Blue Corn Posole Stew
Made with less liquid, it is served in New Mexico as a side dish with breakfast
eggs or with lunch.
- 3 pounds (1.5 kg) lamb or pork roast, trimmed of fat and cut into 1-inch (2 cm
x 2 cm) cubes
- l large onion, coarsely chopped
- 2 teaspoons (10 ml) vegetable
- 2 to 8 cloves garlic, minced
- 1 to 2 cups (240-480 ml) dry white wine (optional)
- 2 (10 1/2 ounce - 315 ml) cans condensed chicken stock or
- 2 quarts (2 liters) water, enough to cover posole, add more as needed
- 21 ounces (588 g) dry blue corn posole or 24 ounces (.75 kg)
fresh white nixtamal (about 1/2 the standard pack) or 3 (29
ounces - 800 g) cans yellow or white hominy (maiz blanco)
- 8 ounces (224 g) canned
diced mild green chiles or 2 to 4 fresh mild, long green chiles,
seeded and finely chopped
- 6 to 12 juniper berries, mashed (or substitute a crushed
- 1 tablespoon (20 ml) oregano
- Salt to taste, or use 1 chicken bouillon
- 1/2 cup (125 ml) chopped parsley or cilantro
- Lime or lemon wedges
- In a 6- to 8- quart (6-8 liter) pan, cook the onion in the oil until soft,
- Add the water, chicken stock, white wine and juniper berries. Bring to a
rolling boil and add the dry posole or fresh nixtamal. Simmer slowly on low
heat for 3 to 4 hours. Add more liquid if necessary. (If you are using canned
hominy, skip this step. Cook the meat as instructed below with the liquids and
seasonings, using just enough water to cover the meat. Add the canned hominy
with the parsley and cilantro. Heat to serving temperature.)
- When the posole kernels start to split open, add the meat cubes, garlic,
green chiles and oregano and cook on low heat for about 1 hour longer, until
the meat is no longer pink in the center. If you like more salt, add a chicken
bouillon cube or salt to taste.
- Add the parsley or cilantro just before serving.
- Serve with lime or lemon wedges. French style bread and a green salad go
well with Posole.
The meat can be roasted separately, then cubed and added at the last minute
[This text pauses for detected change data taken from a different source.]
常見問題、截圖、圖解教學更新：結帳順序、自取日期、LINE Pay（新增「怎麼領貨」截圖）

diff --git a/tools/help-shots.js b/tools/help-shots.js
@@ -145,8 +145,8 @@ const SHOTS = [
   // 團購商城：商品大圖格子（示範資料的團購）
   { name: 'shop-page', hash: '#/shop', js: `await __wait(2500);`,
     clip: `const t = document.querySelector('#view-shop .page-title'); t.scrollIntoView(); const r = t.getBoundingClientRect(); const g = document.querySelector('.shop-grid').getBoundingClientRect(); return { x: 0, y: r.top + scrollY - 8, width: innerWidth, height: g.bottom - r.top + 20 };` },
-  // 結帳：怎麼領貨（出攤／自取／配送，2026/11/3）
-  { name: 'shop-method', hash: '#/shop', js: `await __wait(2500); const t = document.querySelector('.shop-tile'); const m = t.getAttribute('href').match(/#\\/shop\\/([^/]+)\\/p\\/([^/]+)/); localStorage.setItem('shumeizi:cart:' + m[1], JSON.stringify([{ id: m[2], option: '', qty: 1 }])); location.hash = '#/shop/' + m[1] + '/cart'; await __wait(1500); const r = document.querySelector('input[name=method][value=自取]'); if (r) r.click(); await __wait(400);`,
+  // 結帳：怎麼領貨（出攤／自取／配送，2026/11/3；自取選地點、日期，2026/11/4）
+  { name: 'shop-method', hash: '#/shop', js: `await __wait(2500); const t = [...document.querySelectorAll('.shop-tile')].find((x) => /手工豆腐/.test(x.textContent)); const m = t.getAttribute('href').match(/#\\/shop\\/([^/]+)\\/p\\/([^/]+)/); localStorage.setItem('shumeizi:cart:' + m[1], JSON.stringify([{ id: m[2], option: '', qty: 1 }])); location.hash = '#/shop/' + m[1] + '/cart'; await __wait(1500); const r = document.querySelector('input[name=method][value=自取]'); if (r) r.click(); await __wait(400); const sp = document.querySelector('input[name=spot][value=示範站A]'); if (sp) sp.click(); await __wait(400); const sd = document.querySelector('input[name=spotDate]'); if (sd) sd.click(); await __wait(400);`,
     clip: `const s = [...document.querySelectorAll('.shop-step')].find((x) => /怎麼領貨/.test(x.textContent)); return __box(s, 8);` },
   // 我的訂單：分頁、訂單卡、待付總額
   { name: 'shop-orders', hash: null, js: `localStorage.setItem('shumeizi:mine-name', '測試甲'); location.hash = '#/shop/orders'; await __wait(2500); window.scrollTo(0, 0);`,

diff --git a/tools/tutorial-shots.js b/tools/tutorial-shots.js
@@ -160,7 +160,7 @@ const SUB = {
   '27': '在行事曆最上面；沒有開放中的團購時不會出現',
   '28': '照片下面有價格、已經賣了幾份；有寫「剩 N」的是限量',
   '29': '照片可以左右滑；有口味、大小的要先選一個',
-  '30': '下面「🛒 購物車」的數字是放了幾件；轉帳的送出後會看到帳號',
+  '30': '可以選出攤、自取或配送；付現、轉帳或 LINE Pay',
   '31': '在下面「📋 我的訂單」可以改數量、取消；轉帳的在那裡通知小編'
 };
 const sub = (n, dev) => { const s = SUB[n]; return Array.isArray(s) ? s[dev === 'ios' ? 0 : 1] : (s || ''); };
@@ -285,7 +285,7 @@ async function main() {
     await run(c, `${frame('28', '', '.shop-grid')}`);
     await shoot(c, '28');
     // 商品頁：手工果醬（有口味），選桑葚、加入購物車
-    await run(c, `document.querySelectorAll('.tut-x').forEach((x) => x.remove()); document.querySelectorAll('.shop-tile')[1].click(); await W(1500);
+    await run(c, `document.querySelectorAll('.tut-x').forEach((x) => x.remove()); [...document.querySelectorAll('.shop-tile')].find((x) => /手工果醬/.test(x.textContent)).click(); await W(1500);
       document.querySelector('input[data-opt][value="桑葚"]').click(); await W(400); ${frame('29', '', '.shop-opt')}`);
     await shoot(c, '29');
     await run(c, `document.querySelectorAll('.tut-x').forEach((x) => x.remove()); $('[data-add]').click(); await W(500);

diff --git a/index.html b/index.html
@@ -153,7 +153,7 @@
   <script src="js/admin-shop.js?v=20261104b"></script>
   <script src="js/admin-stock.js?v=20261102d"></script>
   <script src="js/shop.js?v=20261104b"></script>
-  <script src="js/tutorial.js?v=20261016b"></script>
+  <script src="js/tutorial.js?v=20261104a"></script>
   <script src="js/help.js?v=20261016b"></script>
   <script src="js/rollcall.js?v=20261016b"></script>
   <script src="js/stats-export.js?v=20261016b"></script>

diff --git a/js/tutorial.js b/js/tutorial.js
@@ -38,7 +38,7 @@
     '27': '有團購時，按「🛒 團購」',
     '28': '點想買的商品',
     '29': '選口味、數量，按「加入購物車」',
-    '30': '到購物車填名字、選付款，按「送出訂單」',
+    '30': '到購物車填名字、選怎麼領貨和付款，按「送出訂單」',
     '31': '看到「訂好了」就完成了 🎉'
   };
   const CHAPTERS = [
for fuller flavor.
Posole can be made without meat. Blue corn is the best choice, as it has
a firmer texture and more distinctive flavor.